▶ [DATA FOR THIS EXERCISE]:
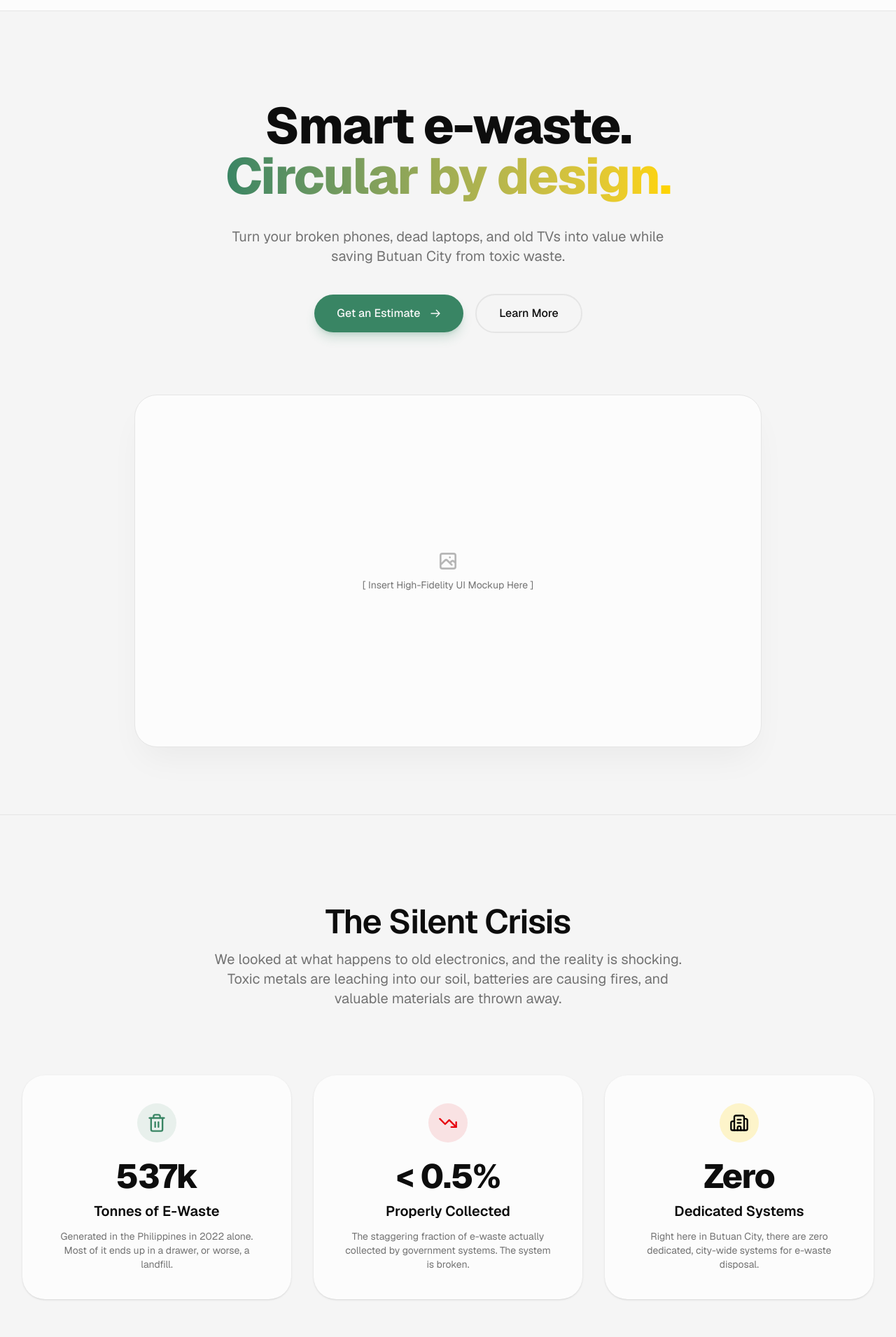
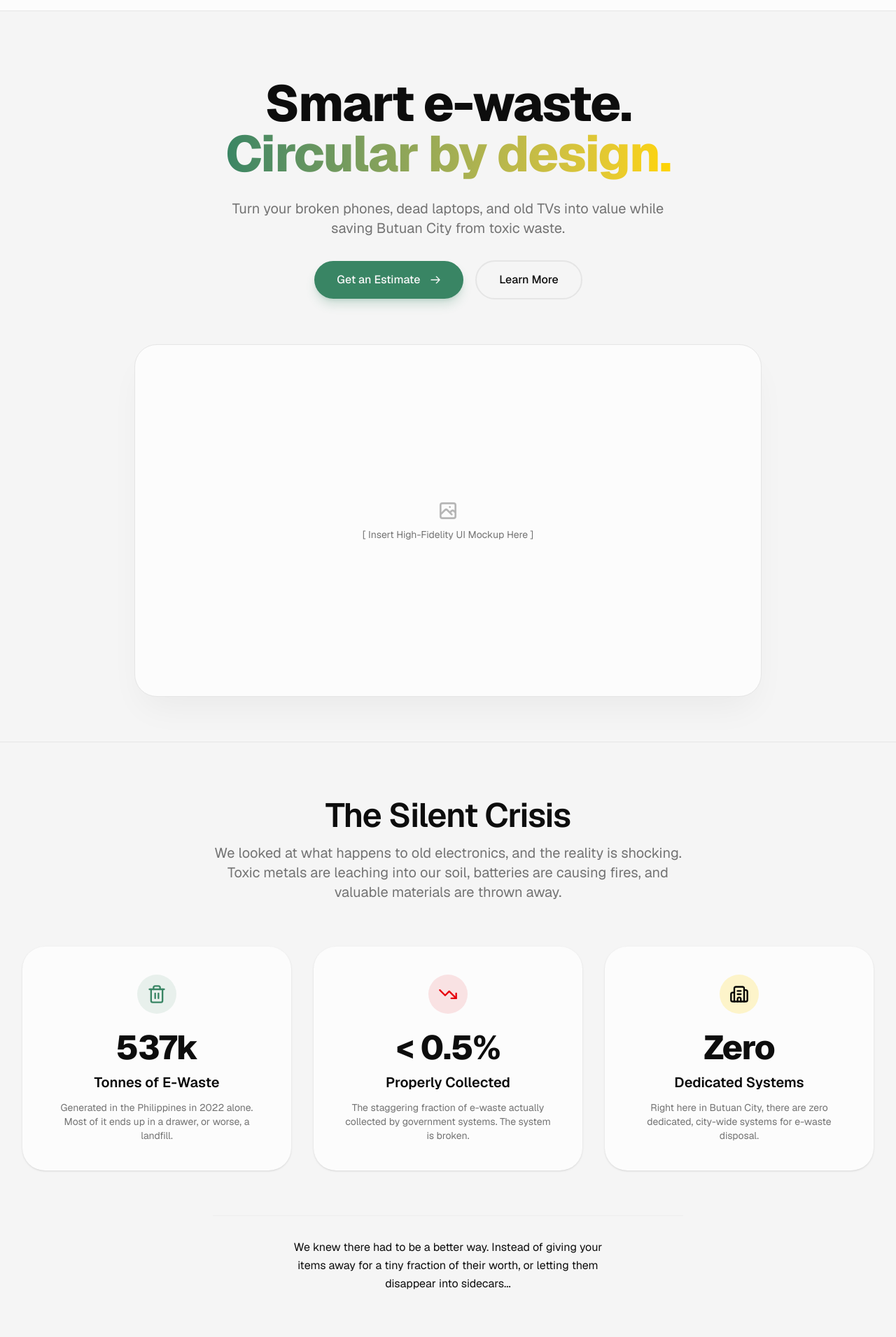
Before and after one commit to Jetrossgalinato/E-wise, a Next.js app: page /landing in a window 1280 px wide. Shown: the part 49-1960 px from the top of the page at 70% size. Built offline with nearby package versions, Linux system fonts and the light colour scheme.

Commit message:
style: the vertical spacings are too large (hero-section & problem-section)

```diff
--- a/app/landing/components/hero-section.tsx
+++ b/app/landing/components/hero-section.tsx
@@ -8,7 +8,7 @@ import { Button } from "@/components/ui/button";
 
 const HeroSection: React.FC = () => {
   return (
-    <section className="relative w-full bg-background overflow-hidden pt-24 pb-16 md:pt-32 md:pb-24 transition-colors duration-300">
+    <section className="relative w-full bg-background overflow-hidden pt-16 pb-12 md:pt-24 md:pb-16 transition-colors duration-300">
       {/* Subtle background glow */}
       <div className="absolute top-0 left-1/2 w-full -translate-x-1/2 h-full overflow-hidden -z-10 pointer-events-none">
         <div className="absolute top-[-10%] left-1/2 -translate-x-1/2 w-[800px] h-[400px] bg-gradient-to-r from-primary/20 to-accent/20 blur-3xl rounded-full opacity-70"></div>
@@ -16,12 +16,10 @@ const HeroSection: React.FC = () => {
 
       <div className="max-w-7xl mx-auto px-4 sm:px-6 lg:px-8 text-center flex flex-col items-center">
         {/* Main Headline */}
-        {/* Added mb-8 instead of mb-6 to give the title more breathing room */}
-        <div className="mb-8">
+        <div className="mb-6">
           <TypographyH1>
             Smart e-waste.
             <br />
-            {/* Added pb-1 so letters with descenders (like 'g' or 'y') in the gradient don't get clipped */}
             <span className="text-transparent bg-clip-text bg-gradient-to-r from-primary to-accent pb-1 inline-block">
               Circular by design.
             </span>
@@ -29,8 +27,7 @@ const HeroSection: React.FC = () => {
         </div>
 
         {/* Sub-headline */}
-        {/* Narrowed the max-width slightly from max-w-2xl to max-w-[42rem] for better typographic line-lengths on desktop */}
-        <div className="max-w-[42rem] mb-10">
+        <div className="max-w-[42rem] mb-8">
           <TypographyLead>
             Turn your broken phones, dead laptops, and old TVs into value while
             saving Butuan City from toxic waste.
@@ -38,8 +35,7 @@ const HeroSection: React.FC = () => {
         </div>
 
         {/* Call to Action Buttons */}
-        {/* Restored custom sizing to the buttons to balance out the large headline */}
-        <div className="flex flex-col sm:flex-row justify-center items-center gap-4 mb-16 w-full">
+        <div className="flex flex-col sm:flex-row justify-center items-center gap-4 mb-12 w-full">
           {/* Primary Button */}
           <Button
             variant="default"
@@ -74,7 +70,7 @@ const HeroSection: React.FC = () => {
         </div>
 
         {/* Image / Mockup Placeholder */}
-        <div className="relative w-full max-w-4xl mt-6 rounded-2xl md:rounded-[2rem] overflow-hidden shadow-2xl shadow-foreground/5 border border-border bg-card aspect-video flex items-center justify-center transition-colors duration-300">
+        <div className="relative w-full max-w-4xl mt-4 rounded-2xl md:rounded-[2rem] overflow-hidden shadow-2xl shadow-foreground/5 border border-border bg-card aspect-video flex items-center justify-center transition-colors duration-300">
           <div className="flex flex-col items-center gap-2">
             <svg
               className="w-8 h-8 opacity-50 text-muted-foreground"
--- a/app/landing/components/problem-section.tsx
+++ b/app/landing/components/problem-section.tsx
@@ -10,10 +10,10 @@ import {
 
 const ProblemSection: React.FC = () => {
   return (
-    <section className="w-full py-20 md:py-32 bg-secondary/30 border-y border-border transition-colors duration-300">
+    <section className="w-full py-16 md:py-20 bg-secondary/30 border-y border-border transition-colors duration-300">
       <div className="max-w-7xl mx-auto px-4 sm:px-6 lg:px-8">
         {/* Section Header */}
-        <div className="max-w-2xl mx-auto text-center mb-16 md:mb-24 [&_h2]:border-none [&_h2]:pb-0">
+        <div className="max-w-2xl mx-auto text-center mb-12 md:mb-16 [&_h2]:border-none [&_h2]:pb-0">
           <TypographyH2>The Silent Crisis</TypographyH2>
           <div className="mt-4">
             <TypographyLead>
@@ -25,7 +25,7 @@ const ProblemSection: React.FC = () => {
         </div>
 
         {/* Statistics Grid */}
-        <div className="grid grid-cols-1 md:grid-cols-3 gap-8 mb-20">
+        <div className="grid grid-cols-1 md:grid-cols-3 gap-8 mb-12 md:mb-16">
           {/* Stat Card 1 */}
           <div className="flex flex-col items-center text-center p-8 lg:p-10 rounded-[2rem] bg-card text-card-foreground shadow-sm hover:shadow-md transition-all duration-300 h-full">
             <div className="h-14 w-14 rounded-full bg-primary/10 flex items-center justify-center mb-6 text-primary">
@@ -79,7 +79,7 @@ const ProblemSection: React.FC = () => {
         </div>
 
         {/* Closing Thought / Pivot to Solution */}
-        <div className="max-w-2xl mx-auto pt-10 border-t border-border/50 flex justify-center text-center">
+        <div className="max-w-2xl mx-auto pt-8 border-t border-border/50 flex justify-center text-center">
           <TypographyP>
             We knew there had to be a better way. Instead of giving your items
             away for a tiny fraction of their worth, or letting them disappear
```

▶ [YOUR TASK]: Pull each line holding "colors" out of the listing.

▶ [SOLUTION]:
-    <section className="relative w-full bg-background overflow-hidden pt-24 pb-16 md:pt-32 md:pb-24 transition-colors duration-300">
+    <section className="relative w-full bg-background overflow-hidden pt-16 pb-12 md:pt-24 md:pb-16 transition-colors duration-300">
-        <div className="relative w-full max-w-4xl mt-6 rounded-2xl md:rounded-[2rem] overflow-hidden shadow-2xl shadow-foreground/5 border border-border bg-card aspect-video flex items-center justify-center transition-colors duration-300">
+        <div className="relative w-full max-w-4xl mt-4 rounded-2xl md:rounded-[2rem] overflow-hidden shadow-2xl shadow-foreground/5 border border-border bg-card aspect-video flex items-center justify-center transition-colors duration-300">
-    <section className="w-full py-20 md:py-32 bg-secondary/30 border-y border-border transition-colors duration-300">
+    <section className="w-full py-16 md:py-20 bg-secondary/30 border-y border-border transition-colors duration-300">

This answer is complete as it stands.